Problem to solve - Each line of the data below containing "trước" needs to be listed.

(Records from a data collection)
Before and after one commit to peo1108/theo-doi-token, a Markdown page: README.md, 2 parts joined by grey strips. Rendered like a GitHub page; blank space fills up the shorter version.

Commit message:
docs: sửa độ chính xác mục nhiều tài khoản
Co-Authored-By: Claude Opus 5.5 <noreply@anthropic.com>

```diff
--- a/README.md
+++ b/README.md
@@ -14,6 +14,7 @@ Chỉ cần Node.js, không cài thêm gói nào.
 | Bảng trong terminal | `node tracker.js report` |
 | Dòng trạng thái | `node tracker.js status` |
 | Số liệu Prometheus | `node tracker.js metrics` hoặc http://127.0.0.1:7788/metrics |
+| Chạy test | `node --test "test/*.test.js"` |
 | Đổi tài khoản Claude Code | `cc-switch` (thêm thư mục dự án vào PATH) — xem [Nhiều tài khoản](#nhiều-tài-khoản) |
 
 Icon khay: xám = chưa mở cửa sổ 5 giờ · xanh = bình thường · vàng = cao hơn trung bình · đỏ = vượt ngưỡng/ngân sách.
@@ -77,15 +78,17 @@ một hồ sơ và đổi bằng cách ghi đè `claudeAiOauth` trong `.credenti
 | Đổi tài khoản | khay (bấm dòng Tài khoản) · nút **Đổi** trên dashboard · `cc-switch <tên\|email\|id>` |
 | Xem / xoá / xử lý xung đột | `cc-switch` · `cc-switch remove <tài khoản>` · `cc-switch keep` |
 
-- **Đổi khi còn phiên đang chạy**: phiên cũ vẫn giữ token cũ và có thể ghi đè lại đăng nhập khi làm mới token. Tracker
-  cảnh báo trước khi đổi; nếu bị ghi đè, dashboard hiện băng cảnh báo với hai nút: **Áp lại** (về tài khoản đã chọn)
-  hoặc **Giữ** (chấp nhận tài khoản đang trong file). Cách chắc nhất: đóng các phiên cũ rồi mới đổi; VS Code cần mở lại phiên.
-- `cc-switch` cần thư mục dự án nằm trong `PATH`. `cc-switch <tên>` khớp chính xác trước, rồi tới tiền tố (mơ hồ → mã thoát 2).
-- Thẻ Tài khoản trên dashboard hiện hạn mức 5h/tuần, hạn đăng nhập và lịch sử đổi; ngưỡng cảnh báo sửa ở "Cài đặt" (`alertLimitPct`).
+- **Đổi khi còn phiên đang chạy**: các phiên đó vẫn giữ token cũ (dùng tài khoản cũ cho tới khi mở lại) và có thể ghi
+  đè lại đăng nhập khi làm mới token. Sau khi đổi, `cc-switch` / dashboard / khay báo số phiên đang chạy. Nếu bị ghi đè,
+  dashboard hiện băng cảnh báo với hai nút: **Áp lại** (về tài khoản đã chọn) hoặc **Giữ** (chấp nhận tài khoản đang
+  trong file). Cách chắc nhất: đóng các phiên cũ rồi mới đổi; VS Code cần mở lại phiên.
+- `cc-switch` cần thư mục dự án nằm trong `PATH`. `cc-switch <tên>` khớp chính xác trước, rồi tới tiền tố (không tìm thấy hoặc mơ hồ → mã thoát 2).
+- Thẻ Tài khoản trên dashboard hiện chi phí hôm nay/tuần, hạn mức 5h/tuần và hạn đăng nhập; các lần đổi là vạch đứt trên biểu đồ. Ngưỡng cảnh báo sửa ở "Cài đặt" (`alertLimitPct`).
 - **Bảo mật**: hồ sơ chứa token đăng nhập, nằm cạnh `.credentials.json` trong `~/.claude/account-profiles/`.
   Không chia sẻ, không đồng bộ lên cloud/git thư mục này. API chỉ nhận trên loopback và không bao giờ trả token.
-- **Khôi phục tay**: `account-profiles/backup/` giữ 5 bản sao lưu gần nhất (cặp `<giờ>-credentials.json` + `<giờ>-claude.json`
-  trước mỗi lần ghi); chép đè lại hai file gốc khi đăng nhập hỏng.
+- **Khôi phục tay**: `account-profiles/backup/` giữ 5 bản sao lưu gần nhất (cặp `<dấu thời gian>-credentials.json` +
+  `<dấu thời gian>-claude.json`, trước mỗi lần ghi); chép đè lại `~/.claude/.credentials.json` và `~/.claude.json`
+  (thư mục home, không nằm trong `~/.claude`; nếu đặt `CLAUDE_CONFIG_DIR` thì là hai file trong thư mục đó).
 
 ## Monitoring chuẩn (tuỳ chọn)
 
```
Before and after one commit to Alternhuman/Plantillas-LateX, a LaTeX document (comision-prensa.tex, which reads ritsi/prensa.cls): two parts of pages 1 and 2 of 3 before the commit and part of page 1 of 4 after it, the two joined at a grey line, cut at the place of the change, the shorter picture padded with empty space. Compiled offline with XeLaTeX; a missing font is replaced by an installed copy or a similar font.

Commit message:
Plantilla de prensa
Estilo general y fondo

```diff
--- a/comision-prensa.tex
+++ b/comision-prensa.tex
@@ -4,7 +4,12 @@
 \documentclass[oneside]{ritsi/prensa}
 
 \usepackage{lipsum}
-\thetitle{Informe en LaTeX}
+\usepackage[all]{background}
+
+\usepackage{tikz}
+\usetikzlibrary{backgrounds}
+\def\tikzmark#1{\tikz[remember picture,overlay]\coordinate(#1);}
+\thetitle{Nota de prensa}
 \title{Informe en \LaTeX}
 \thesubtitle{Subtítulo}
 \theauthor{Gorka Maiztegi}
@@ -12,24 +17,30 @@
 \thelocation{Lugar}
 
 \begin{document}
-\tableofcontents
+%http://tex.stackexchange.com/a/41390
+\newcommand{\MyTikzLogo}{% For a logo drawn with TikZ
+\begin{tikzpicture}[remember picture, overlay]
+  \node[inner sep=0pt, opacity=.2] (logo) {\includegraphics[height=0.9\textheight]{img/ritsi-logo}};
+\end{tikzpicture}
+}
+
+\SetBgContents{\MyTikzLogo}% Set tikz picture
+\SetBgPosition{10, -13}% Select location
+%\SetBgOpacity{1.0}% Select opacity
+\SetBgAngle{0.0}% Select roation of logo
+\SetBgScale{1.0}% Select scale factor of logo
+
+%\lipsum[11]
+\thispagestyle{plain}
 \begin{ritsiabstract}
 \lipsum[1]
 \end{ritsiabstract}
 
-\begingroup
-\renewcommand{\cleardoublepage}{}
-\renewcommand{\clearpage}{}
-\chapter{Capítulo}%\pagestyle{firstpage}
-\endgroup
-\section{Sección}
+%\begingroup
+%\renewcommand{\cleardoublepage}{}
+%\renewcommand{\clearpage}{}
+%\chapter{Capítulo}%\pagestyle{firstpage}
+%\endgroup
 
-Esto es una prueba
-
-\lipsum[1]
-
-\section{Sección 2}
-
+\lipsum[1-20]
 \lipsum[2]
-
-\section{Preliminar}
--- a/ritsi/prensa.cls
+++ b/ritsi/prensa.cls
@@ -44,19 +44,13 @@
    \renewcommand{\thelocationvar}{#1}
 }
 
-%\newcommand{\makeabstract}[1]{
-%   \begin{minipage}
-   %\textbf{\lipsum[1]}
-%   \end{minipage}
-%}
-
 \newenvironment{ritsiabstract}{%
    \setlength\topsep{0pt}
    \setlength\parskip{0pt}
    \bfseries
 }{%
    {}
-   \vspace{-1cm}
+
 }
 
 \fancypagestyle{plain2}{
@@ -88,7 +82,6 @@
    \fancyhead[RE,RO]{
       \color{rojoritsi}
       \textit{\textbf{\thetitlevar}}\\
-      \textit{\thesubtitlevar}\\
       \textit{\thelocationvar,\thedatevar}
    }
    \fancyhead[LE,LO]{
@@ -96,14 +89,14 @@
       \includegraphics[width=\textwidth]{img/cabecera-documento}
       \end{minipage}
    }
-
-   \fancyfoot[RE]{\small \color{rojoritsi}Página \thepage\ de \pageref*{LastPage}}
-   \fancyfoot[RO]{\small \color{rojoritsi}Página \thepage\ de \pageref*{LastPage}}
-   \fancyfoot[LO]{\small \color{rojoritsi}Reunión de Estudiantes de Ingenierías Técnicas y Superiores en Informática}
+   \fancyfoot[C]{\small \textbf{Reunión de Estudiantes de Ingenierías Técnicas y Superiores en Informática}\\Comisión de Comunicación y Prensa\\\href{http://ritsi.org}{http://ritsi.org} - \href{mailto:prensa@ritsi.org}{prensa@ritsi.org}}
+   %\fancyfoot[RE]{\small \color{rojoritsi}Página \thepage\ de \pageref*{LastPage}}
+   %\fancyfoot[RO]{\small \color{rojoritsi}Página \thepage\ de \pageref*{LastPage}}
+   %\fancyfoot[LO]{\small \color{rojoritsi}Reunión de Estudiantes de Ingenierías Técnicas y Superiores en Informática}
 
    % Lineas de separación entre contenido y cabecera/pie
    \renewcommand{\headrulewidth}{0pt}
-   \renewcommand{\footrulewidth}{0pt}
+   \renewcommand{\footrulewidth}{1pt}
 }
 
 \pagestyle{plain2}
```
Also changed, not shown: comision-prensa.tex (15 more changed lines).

Answer space -
-  cảnh báo trước khi đổi; nếu bị ghi đè, dashboard hiện băng cảnh báo với hai nút: **Áp lại** (về tài khoản đã chọn)
-- `cc-switch` cần thư mục dự án nằm trong `PATH`. `cc-switch <tên>` khớp chính xác trước, rồi tới tiền tố (mơ hồ → mã thoát 2).
+- `cc-switch` cần thư mục dự án nằm trong `PATH`. `cc-switch <tên>` khớp chính xác trước, rồi tới tiền tố (không tìm thấy hoặc mơ hồ → mã thoát 2).
-  trước mỗi lần ghi); chép đè lại hai file gốc khi đăng nhập hỏng.
+  `<dấu thời gian>-claude.json`, trước mỗi lần ghi); chép đè lại `~/.claude/.credentials.json` và `~/.claude.json`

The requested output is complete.